Friday, January 17, 2014

This Doesn't Just Apply to Earthquakes

"We created a society that requires the Internet to function," said U.S. Geological Survey seismologist Lucy Jones, who is heading L.A.'s new effort. "The Internet is adding this whole new level of ... complexity to our society."  ...

Even if the [cellular telephone] towers are not damaged, a surge in phone usage after a major quake is sure to bring interruptions.

The relatively modest magnitude 5.5 Chino Hills quake in 2008 caused major problems with cellphone and land-line communications. Some cellphone companies reported up to an 800% increase in calls, far more than they had expected in a true disaster. Even phones in some police agencies near the epicenter were knocked off line.

As we have discussed on a number of occasions, the U.S. is not spending sufficient resources in dealing with genuine threats that could cripple our society. We are too busy patting down grandmothers at airports.

I assure you a super tornado or a category 4 or 5 hurricane will cause problems similar to the ones described in the Times story about earthquake risks. The U.S. has been at a record interval without a major hurricane -- the last was in 2005. I increasingly fear we are dealing with "out of sight, out of mind" along the Gulf and southern Atlantic coasts which may lead to a very nasty surprise.

1 comment:

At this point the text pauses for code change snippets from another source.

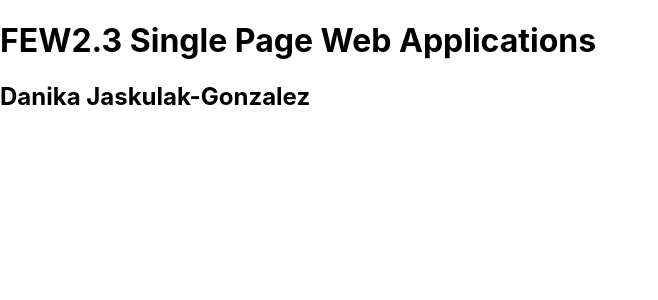
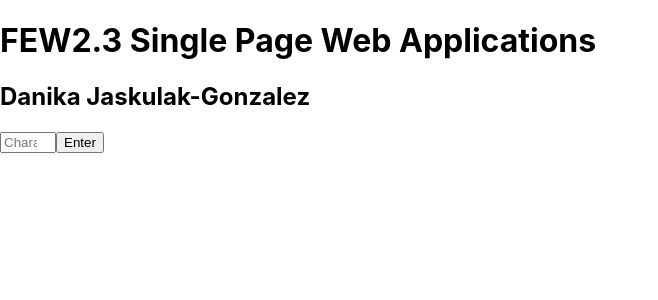
Before and after one commit to djaskulak/FEW2.3-final-danika-jaskulak-gonzalez, a React (Create React App) app: page / in a window 1280 px wide. Shown: the top 300 px of the page, without its empty margins (0-658 px from the left). Built offline with nearby package versions, Linux system fonts and the light colour scheme.

Commit message:
started starwars component

```diff
--- a/src/App.js
+++ b/src/App.js
@@ -1,10 +1,12 @@
 import './App.css';
 import Home from './components/home/home'
+import StarWars from './components/starwars/starwars'
 
 function App() {
   return (
     <div className="App">
       <Home />
+      <StarWars />
     </div>
   );
 }
--- /dev/null
+++ b/src/components/starwars/starwars.js
@@ -0,0 +1,41 @@
+import { useState } from "react";
+
+
+function StarWars () {
+    const [id, setID] = useState()
+    const [data, setData] = useState(null)
+
+    return (
+        <div className="StarWars">
+            <div className='input'>
+                <input type='number' min="1" max="83" placeholder='Character ID'
+                    onChange={e => {
+                        setID(e.target.value)
+                    }}
+                ></input>
+                <button
+                    onClick={e => {
+                        getData(id)
+                    }}
+                >Enter</button>
+            </div>
+
+            <div className="characterData">
+
+            </div>
+        </div>
+    )
+
+    async function getData (id) {
+        const res = await fetch(`https://swapi.dev/api/people/${id}/`)
+        const json = await res.json()
+
+        console.log(json)
+
+        if(!json.detail){
+            setData(json)
+        }
+    }
+}
+
+export default StarWars
```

  1. Interesting you post this on the 20th anniversary of the Northridge earthquake. Which occurred in that quaint time before widespread cell phone and internet usage.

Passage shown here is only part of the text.